A small mark is on the pencil and when you remove it from the packaging you think it bears a trace, a mark indeed.
Well, we’re ready to get started.

Here’s a photo-reportage of a week of 24-hour sunlight. All around.

The clear sea mirrors the night sky, and zero-carbon timber houses are warm and cozy. Perpetua is part of this awesome global environmental movement. Welcome to Stamsund!


Handing out Perpetua pencils to children at the asylum reception center.: The children didn’t believe it was a gift for them. I said it over and over, considering translations: from English into Norwegian, into Afghan… Well, it almost was an epic moment!
Here they’re holding Perpetua in their hands. Their faces are not revealed for privacy reasons. But you can well imagine their joy…

The girls are translating the title of the exhibition LEAVE YOUR MARK into their native language: Afghan, Arabic, Persian.Exciting, mysterious linguistic details liven up the discussion. che le appassionano molto. They’re proudly showing their Perpetua and then launch themselves into multi-ethnic dancing.

Norwegian children of the Montessori school in Stamsund showing the die they have made and their Perpetua – a display of Nordic laughter.

LEAVE YOUR MARK consists of three marks: one vertical, one horizontal, and one curved.

The gallery walls display all the steps of the project, from the first shaky pencil mark to the solid acrylic mold.

The children have made a die with these marks.

 And then stamped them freely.
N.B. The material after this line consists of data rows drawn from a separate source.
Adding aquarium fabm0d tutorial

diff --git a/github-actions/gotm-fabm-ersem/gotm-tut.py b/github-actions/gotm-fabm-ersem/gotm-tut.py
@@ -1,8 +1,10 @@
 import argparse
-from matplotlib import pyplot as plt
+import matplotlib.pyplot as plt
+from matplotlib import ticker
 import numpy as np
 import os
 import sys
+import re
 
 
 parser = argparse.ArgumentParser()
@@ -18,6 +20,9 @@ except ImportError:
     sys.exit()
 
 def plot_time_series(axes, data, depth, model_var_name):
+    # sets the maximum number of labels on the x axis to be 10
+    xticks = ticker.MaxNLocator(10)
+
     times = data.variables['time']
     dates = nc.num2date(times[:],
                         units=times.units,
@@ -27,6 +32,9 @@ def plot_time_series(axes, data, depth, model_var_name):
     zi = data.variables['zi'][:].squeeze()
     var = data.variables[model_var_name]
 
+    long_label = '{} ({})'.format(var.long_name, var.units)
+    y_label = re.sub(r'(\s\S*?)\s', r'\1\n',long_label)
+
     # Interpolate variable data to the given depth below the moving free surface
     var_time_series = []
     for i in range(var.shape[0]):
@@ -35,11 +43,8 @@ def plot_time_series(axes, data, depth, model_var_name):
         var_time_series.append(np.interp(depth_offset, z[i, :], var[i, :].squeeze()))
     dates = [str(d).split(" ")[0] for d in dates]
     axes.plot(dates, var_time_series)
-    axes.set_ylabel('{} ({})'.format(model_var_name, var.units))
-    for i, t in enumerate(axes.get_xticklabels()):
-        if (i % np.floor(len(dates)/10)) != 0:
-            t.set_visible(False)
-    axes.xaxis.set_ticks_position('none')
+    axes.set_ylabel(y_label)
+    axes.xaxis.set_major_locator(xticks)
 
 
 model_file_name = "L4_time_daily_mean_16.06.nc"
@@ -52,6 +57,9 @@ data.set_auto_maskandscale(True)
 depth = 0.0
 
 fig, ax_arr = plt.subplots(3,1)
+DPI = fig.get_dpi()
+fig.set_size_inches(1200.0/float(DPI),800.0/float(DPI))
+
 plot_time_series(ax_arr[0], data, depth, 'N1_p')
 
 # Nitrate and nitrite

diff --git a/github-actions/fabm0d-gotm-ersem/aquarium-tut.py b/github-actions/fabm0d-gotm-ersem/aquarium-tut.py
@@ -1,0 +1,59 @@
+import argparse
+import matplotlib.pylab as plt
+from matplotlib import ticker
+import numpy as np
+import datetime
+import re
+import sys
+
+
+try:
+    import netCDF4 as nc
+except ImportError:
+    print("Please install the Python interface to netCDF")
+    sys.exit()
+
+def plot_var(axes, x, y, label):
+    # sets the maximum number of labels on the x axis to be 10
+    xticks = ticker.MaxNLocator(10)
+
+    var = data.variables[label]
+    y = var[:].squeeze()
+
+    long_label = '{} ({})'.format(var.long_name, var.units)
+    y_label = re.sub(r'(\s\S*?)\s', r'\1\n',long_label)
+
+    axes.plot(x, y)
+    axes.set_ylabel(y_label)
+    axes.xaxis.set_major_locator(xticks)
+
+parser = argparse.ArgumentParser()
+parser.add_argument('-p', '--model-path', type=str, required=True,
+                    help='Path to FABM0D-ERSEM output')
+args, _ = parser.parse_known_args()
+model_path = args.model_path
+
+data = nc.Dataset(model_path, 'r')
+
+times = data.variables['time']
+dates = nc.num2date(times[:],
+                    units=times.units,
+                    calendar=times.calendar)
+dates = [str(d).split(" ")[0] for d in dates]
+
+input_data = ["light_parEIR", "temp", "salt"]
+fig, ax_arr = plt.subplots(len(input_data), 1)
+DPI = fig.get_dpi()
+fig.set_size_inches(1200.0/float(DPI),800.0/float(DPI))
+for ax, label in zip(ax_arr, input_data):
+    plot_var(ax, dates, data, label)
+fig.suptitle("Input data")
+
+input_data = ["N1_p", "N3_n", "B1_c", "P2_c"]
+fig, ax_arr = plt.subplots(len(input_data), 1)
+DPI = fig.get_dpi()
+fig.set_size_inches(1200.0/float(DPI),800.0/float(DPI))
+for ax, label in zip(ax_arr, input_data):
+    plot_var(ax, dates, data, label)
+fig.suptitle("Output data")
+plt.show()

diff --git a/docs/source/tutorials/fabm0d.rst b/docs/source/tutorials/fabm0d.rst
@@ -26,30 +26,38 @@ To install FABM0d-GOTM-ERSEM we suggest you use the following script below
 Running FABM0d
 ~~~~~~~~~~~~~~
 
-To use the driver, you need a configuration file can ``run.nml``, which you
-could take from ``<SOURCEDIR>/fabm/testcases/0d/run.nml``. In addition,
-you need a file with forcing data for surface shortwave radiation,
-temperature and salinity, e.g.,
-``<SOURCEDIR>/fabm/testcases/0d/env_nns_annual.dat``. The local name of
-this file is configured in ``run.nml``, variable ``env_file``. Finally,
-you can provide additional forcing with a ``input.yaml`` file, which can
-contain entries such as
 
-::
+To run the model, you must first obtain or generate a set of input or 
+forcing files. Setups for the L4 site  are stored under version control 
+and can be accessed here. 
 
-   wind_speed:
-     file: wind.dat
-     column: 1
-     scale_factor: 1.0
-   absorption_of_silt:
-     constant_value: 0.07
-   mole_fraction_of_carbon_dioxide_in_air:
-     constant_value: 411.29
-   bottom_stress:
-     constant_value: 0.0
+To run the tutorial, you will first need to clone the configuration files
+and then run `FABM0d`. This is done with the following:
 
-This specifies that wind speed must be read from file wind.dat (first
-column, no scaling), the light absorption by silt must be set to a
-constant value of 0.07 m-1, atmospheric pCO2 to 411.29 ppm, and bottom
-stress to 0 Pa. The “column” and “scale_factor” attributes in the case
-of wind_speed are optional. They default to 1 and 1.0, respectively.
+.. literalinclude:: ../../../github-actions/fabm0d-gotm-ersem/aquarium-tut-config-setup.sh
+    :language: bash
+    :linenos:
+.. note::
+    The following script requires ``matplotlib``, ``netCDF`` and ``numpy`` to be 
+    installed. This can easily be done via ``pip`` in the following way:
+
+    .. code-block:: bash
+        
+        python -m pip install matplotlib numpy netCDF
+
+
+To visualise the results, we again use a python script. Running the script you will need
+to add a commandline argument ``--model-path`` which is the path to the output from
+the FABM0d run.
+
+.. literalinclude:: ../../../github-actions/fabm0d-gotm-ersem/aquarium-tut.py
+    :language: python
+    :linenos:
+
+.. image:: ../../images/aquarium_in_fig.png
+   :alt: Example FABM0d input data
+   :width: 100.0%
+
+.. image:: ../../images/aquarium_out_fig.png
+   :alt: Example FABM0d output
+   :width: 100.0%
This is how the marks by the children and the mark on Perpetua cardboard packaging perfectly combine. Italian style plays its part.

Setting up the exhibit – each wall is for a different group of kids.

This wall displays also Perpetua.

And this is the last surprise: a workshop on MAIL ART for all visitors. Every one of the hundreds of drawings made may be used to create a letter or a postcard to send to near and far lands.

The midnight sun shines from behind the mountains. Perpetua, placed on a cliff, leaves its mark while respecting our precious planet.
Farewell, Stamsund Teaterfestival. Thank you for your warm welcome and the friendship we have struck up. Tusen Takk!

Write to reportage@perpetua.it and share your story about Perpetua, your idea about reuse, recycling, sustainable economy, creativity, innovation… Anna will get back to you to put together a new reportage to publish.

Mission accomplished!